■ PROBLEM REQUIREMENTS
Retype every record exactly as it appears.

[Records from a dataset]
━━━━━━━━━━

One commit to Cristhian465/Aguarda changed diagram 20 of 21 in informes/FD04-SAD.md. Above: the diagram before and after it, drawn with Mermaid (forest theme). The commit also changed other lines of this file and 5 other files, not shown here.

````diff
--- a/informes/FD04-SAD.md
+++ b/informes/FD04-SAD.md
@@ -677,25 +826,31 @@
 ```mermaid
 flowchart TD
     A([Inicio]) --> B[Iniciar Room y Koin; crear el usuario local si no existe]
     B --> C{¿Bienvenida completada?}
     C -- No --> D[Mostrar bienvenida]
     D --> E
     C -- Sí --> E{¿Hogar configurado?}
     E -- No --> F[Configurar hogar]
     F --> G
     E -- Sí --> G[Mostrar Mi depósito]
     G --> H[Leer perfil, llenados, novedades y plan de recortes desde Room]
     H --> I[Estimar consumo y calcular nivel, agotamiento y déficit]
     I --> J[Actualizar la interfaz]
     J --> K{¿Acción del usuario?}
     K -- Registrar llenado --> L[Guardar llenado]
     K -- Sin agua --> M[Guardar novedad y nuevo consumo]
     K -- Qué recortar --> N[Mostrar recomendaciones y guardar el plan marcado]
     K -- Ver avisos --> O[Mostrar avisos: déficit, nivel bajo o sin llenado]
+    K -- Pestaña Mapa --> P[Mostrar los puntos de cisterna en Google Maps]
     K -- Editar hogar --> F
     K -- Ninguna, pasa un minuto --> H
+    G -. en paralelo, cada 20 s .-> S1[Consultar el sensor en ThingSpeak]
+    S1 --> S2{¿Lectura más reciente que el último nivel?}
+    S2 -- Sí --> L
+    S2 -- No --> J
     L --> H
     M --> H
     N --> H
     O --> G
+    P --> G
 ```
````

━━━━━━━━━━

■ OUTPUT BELOW
One commit to Cristhian465/Aguarda changed diagram 20 of 21 in informes/FD04-SAD.md. Above: the diagram before and after it, drawn with Mermaid (forest theme). The commit also changed other lines of this file and 5 other files, not shown here.

````diff
--- a/informes/FD04-SAD.md
+++ b/informes/FD04-SAD.md
@@ -677,25 +826,31 @@
 ```mermaid
 flowchart TD
     A([Inicio]) --> B[Iniciar Room y Koin; crear el usuario local si no existe]
     B --> C{¿Bienvenida completada?}
     C -- No --> D[Mostrar bienvenida]
     D --> E
     C -- Sí --> E{¿Hogar configurado?}
     E -- No --> F[Configurar hogar]
     F --> G
     E -- Sí --> G[Mostrar Mi depósito]
     G --> H[Leer perfil, llenados, novedades y plan de recortes desde Room]
     H --> I[Estimar consumo y calcular nivel, agotamiento y déficit]
     I --> J[Actualizar la interfaz]
     J --> K{¿Acción del usuario?}
     K -- Registrar llenado --> L[Guardar llenado]
     K -- Sin agua --> M[Guardar novedad y nuevo consumo]
     K -- Qué recortar --> N[Mostrar recomendaciones y guardar el plan marcado]
     K -- Ver avisos --> O[Mostrar avisos: déficit, nivel bajo o sin llenado]
+    K -- Pestaña Mapa --> P[Mostrar los puntos de cisterna en Google Maps]
     K -- Editar hogar --> F
     K -- Ninguna, pasa un minuto --> H
+    G -. en paralelo, cada 20 s .-> S1[Consultar el sensor en ThingSpeak]
+    S1 --> S2{¿Lectura más reciente que el último nivel?}
+    S2 -- Sí --> L
+    S2 -- No --> J
     L --> H
     M --> H
     N --> H
     O --> G
+    P --> G
 ```
````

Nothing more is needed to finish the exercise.